Page history last edited by Derek Weber 12 years, 3 months ago

There will be three non-cumulative examinations, each constituting 150 points for a total of 450. The remaining points in the course are earned by completion of homework, chapter level assignments, maintanence of a student blog, in class participation and completion of lab assignments.  The following information offers detailed information about each of the graded items.



There is a homework assignment for each chapter.  These homework assignments will be delivered through the Connect Plus portal hosted by McGraw-Hill.  On this page, you will find a list of assignments and any information associated with these assignments (like first date available and due date).  Each assignment will be worth 20 points.  Late assignments WILL NOT accepted.  It is your responsibility to keep tract of all important dates in the class.


Student Blog

You have each started a blog this semester for the course on blogger.com.   For each chapter, you will maintain a biology blog.  In the first section of this blog, you will write a reflective summary.  This entry should provide insights on what you learned in the chapter.   The goal of each entry is to summarize the information covered in class in one or two paragraphs.  If you found one topic particularly difficult, please include it in your summary.  The second section of this blog will include (at minimum) two items (useful websites, videos/animations, online exercises, student designed PowerPoint presentations and slide shows) related to the chapter.  If you listed a topic of particular difficulty in section one, you may want to find helpful information about that topic and post it on your blog.  The idea is if you were having trouble with a specific topic chances are your classmates are also having trouble.  In addition to the two items from the list above, you should also include a peer reviewed journal article related to the chapter topic.  Please use the PubMed database offered through the RVCC library for assistance in finding an article.  The goal is not to read and summarize the entire article.  The idea to is demonstrate how some of the core topics learned in a first year biology course are studied.  Please write in your own words a summary of the abstract.  If you are able to access and read the article, feel free to summarize that also.  


Here are some entries that I thought were well done.  (Note: Last year we used pbworks to host our blogs.  This year we are using blogger to share with a wider audience).

1.  Marvi's blog: Chapter 14 

2.  Nicoloe's blog: Chapter 15 

3.  Marvi's blog: Chapter 16


Make sure to highlight the journal. newspaper, or website that you used in this reference.  It is important as you move forward in not only your education, but your daily life, that you use reliable resources for any scientific information.  I will not accept Wikipedia articles this semester.    


Your active participation in managing your page is worth 10 points/chapter with the two lowest scores being dropped.  You will be graded on the following criteria:

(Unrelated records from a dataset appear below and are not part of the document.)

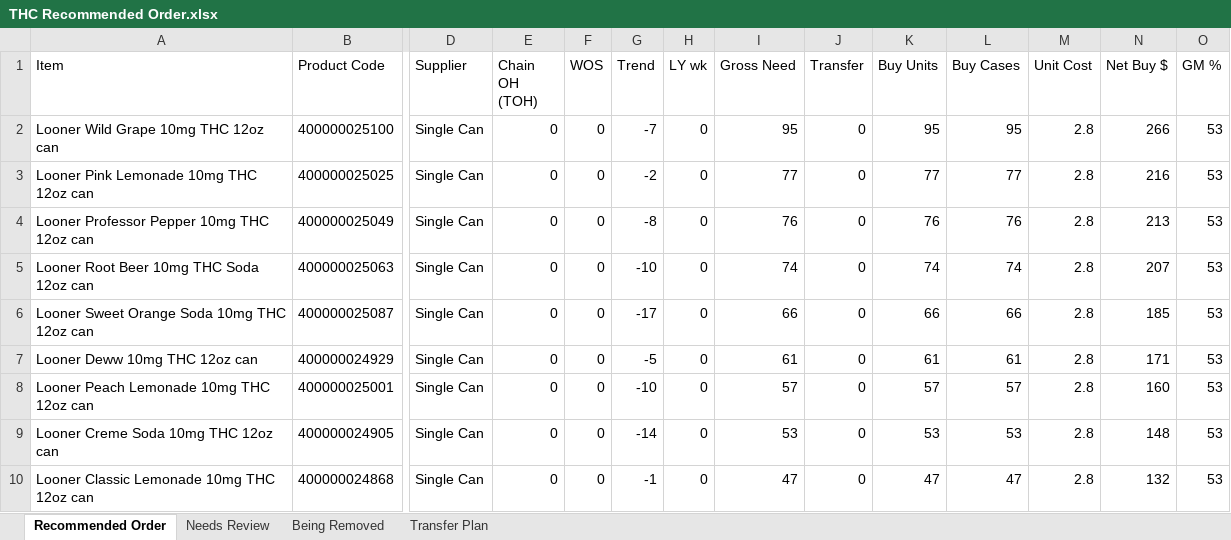
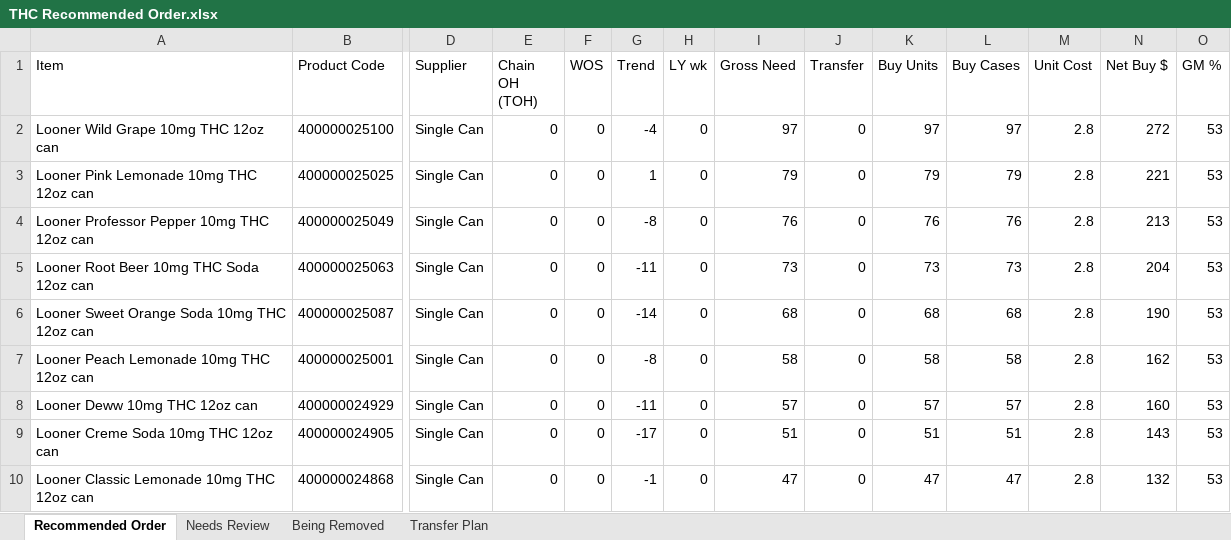
Before and after one commit to Akuklok/thc-dashboard, an Excel workbook: data/THC Recommended Order.xlsx, sheet Recommended Order, drawn as a sheet; only a part is shown, gaps mark what is left out; values as stored, in another font and other column widths than the file's, no borders; removed rows and columns are numbered as before the commit, all else as after; rows hold the shown columns only; the diff covers the shown part only; the diff names each change by its address in the sheet, - before the commit and + after, or states it on an @@ line.

Commit message:
auto-update THC Recommended Order.xlsx

```diff
--- a/data/THC Recommended Order.xlsx (sheet Recommended Order)
+++ b/data/THC Recommended Order.xlsx (sheet Recommended Order)
-G2 (Trend): -7
+G2 (Trend): -4
-I2 (Gross Need): 95
+I2 (Gross Need): 97
-K2 (Buy Units): 95
+K2 (Buy Units): 97
-L2 (Buy Cases): 95
+L2 (Buy Cases): 97
-N2 (Net Buy $): 266
+N2 (Net Buy $): 272
-G3 (Trend): -2
+G3 (Trend): 1
-I3 (Gross Need): 77
+I3 (Gross Need): 79
-K3 (Buy Units): 77
+K3 (Buy Units): 79
-L3 (Buy Cases): 77
+L3 (Buy Cases): 79
-N3 (Net Buy $): 216
+N3 (Net Buy $): 221
-G5 (Trend): -10
+G5 (Trend): -11
-I5 (Gross Need): 74
+I5 (Gross Need): 73
-K5 (Buy Units): 74
+K5 (Buy Units): 73
-L5 (Buy Cases): 74
+L5 (Buy Cases): 73
-N5 (Net Buy $): 207
+N5 (Net Buy $): 204
-G6 (Trend): -17
+G6 (Trend): -14
-I6 (Gross Need): 66
+I6 (Gross Need): 68
-K6 (Buy Units): 66
+K6 (Buy Units): 68
-L6 (Buy Cases): 66
+L6 (Buy Cases): 68
-N6 (Net Buy $): 185
+N6 (Net Buy $): 190
-row 7: Looner Deww 10mg THC 12oz can | 400000024929 | Single Can | 0 | 0 | -5 | 0 | 61 | 0 | 61 | 61 | 2.8 | 171 | 53
-G7 (Trend): -10
+G7 (Trend): -8
-I7 (Gross Need): 57
+I7 (Gross Need): 58
-K7 (Buy Units): 57
+K7 (Buy Units): 58
-L7 (Buy Cases): 57
+L7 (Buy Cases): 58
-N7 (Net Buy $): 160
+N7 (Net Buy $): 162
+row 8: Looner Deww 10mg THC 12oz can | 400000024929 | Single Can | 0 | 0 | -11 | 0 | 57 | 0 | 57 | 57 | 2.8 | 160 | 53
-G9 (Trend): -14
+G9 (Trend): -17
-I9 (Gross Need): 53
+I9 (Gross Need): 51
-K9 (Buy Units): 53
+K9 (Buy Units): 51
-L9 (Buy Cases): 53
+L9 (Buy Cases): 51
-N9 (Net Buy $): 148
+N9 (Net Buy $): 143
```
Also changed, not shown: 38 added rows, 35 removed rows and 189 edited cells elsewhere in this sheet, sheet Transfer Plan, sheet Needs Review, sheet Being Removed.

1.  Participation:  Have you posted an update for each chapter?

 2.  Relevance/Reliability of Content:  The content shared on each page will be graded on how related it is to the topic at hand and how reliable the source is.  This requires that you read and view any material before you share it with the class. 

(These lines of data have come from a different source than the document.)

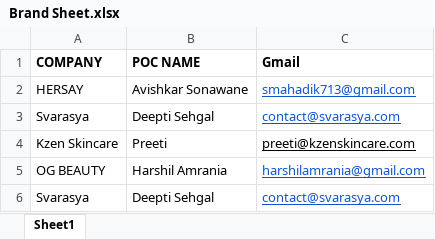
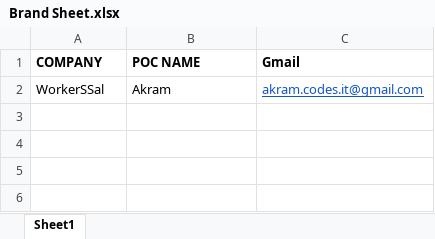
Before and after one commit to coder-akram-khan/AUTO-EMAIL-SENDER-CLI, an Excel workbook: data/Brand Sheet.xlsx, sheet Sheet1, drawn as a sheet; values as stored, in another font and other column widths than the file's, no borders; removed rows and columns are numbered as before the commit, all else as after; the diff names each change by its address in the sheet, - before the commit and + after, or states it on an @@ line.

```diff
--- a/data/Brand Sheet.xlsx (sheet Sheet1)
+++ b/data/Brand Sheet.xlsx (sheet Sheet1)
-row 2: HERSAY | Avishkar Sonawane | smahadik713@gmail.com
-row 3: Svarasya | Deepti Sehgal | contact@svarasya.com
-row 4: Kzen Skincare | Preeti | preeti@kzenskincare.com
-row 5: OG BEAUTY | Harshil Amrania | harshilamrania@gmail.com
-row 6: Svarasya | Deepti Sehgal | contact@svarasya.com
+row 2: WorkerSSal | Akram | akram.codes.it@gmail.com
```
Also changed, not shown: email_log.xlsx, 4 other files.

3.  Depth of your daily summary:  Have you reflected on the chapter?  Have you accurately summarized the material?  Have you written your entry in your own words?  This is your blog and this exercise is to make sure you reflect on your experience.  If I find a common theme among the blogs, I may be able to address misconceptions before the exam.

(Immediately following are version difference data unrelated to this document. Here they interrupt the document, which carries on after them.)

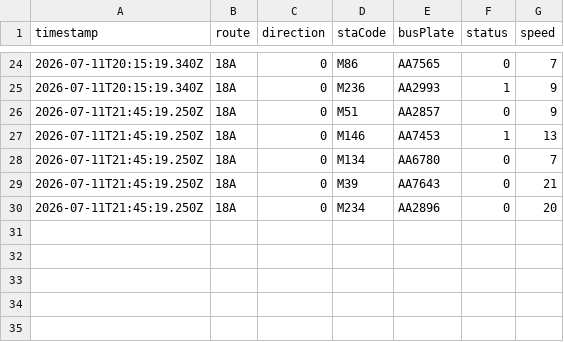
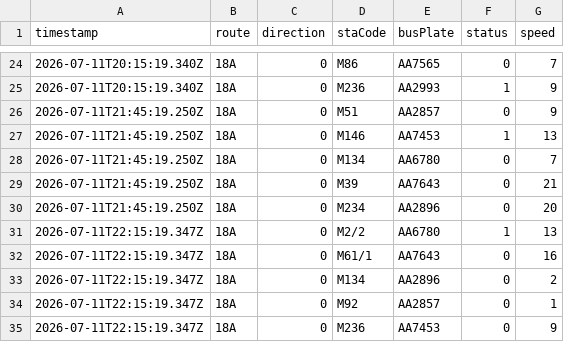
Before and after one commit to ChiHin-Lio/macau-bus-data, a CSV file: raw_logs/18A.csv, drawn as a sheet; only a part is shown, gaps mark what is left out.

Commit message:
scraper: update 18A.csv via Cloudflare Worker

```diff
--- a/raw_logs/18A.csv
+++ b/raw_logs/18A.csv
@@ -30 +30,6 @@ timestamp,route,direction,staCode,busPlate,status,speed
 2026-07-11T21:45:19.250Z,18A,0,M234,AA2896,0,20
+2026-07-11T22:15:19.347Z,18A,0,M2/2,AA6780,1,13
+2026-07-11T22:15:19.347Z,18A,0,M61/1,AA7643,0,16
+2026-07-11T22:15:19.347Z,18A,0,M134,AA2896,0,2
+2026-07-11T22:15:19.347Z,18A,0,M92,AA2857,0,1
+2026-07-11T22:15:19.347Z,18A,0,M236,AA7453,0,9
```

4.  Ability to follow directions:  Students will also be graded on their organization and their ability to follow the supplied directions.  Please describe in a paragraph the material that you have shared and how it relates to what we have learned in class.  A one sentence description is not enough!!!  Also, make sure the page is organized and easy to read.  This will impact your fellow student's ability to use your page.  Here is the scoring breakdown for the grading of each chapter-level blog.


Points Section I. Daily logs Points
Section II. Resources
5 The blog entries are written clearly and concisely with a logical progression of ideas and supporting information. 


The entries give the reader a clear sense of the main idea of the daily lecture.

The student actively participated, posting three relevant resources following the proper directions.  Each resource is well summarized and the poster is clearly knowledgeable about the posted resource.  Main ideas are explained in a clear and concise manner in each summary and the page is well organized.
3.5 The blog entries are written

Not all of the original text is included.